It was a bright cold day in April, and the clocks were striking thirteen. Winston Smith, his chin nuzzled into his breast in an effort to escape the vile wind, slipped quickly through the glass doors of Victory Mansions…
George Orwell, Nineteen Eighty-Four

Third-person omniscient—the all-knowing ‘God’ point of view with the ability to see everything and dip in and out of a variety of characters’ thoughts and feelings

  • Leave the World Behind by Rumaan Alam
  • Pride and Prejudice by Jane Austen
  • Little Fires Everywhere by Celeste Ng
  • Everything I Never Told You by Celeste Ng
  • Gods of Jade and Shadow by Silvia Moreno-Garcia
  • The Lion, the Witch and the Wardrobe by C.S. Lewis
Lydia is dead. But they don’t know this yet. 1977, May 3, six thirty in the morning, no one knows anything but this innocuous fact: Lydia is late for breakfast.
—Celeste Ng, Everything I Never Told You
Well, the sun was shining. They felt that boded wellpeople turn any old thing into an omen. It was all just to say no clouds were to be seen. The sun where the sun always was. The sun persistent and indifferent.
Rumaan Alam, Leave the World Behind

Second-person point of view examples

Second person—the ‘you’ is narrating the story

  • Bright Lights, Big City by Jay McInerney
  • Open Water by Caleb Azumah Nelson
  • Montpelier Parade by Karl Geary
  • The Light We Lost by Jill Santopolo
The first night you met, a night you both negate as too brief an encounter, you pull your friend Samuel to the side.
Caleb Azumah Nelson, Open Water

Second person—the ‘you’ is another character, and this style usually includes a first-person narrator too

  • The Reluctant Fundamentalist by Mohsin Hamid
  • You by Caroline Kepnes
Excuse me sir, but may I be of assistance? Ah, I see I have alarmed you. Do not be frightened by my beard: I am a lover of America. I noticed that you were looking for something…
—Mohsin Hamid, The Reluctant Fundamentalist

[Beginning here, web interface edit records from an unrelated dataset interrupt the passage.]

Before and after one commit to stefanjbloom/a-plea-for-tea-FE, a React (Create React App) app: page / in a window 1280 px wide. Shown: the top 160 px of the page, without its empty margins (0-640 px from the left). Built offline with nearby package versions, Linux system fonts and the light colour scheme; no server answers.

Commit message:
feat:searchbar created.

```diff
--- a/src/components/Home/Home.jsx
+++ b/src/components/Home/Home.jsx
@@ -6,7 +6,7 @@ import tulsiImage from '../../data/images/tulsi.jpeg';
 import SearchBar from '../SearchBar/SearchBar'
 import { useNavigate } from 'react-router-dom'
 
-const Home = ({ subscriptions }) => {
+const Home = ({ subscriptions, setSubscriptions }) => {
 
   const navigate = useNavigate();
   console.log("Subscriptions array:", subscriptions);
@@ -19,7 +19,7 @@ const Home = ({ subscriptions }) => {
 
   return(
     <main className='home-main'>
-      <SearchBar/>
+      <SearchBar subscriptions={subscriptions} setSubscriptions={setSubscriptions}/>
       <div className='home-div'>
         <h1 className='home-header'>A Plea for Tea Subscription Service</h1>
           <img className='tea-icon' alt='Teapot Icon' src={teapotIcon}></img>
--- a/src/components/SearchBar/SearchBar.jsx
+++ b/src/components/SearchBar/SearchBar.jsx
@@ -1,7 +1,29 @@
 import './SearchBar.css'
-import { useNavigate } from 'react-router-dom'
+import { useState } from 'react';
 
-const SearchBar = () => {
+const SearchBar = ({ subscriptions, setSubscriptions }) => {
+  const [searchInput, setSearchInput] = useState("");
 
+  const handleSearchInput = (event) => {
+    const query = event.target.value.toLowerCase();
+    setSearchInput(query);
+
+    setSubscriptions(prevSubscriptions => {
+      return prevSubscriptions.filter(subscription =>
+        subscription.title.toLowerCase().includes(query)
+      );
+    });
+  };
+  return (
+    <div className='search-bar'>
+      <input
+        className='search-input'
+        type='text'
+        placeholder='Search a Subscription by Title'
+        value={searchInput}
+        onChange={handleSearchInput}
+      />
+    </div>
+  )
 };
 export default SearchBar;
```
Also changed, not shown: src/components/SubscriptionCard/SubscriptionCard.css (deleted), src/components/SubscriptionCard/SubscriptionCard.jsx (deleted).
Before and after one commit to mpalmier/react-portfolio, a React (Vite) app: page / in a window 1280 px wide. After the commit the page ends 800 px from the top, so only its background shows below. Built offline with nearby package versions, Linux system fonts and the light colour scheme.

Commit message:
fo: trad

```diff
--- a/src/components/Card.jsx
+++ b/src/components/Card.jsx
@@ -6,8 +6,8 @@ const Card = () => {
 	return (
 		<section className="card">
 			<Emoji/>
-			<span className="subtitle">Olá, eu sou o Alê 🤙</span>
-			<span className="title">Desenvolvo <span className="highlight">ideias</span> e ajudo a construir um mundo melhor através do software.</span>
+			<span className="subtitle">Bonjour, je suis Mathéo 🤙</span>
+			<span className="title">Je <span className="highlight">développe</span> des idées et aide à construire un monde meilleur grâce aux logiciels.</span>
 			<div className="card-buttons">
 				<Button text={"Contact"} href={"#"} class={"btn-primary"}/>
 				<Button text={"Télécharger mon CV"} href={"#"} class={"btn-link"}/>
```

Second person—the ‘you’ is the reader, and this style usually includes a first-person narrator too

  • The Catcher in the Rye by J.D. Salinger
  • The Book Thief by Markus Zusak
If you really want to hear about it, the first thing you’ll probably want to know is where I was born, and what my lousy childhood was like, and how my parents were occupied and all before they had me, and all that David Copperfield kind of crap, but I don’t feel like going into it, if you want to know the truth.
—J.D. Salinger, The Catcher in the Rye

When it comes to selecting your point of view, the choice is all yours

I hope this quick reference guide is something you can come back to whenever you are deciding which point of view to use. Though you may feel swayed by what is currently selling well in the market, or want to try something experimental because you believe it’s innovative, make sure you also have some solid reasons for why this viewpoint is the right one for this book.

When you have these reasons to back up your choice, you’ll feel far more secure about your writing as you work through the drafts of your novel. And remember, just like choosing pick-and-mix at the cinema, the choice is ultimately yours.

For more tips on writing and editing your novel, join us on a creative writing course at The Novelry today. Sign up for courses, coaching and a community from the world’s top-rated writing school.

Someone writing in a notebook
Mahsuda Snaith. Author and The Novelry Team Member
Mahsuda Snaith

Mahsuda Snaith’s debut novel The Things We Thought We Knew saw her named an Observer ‘New Face of Fiction.’

Members of The Novelry team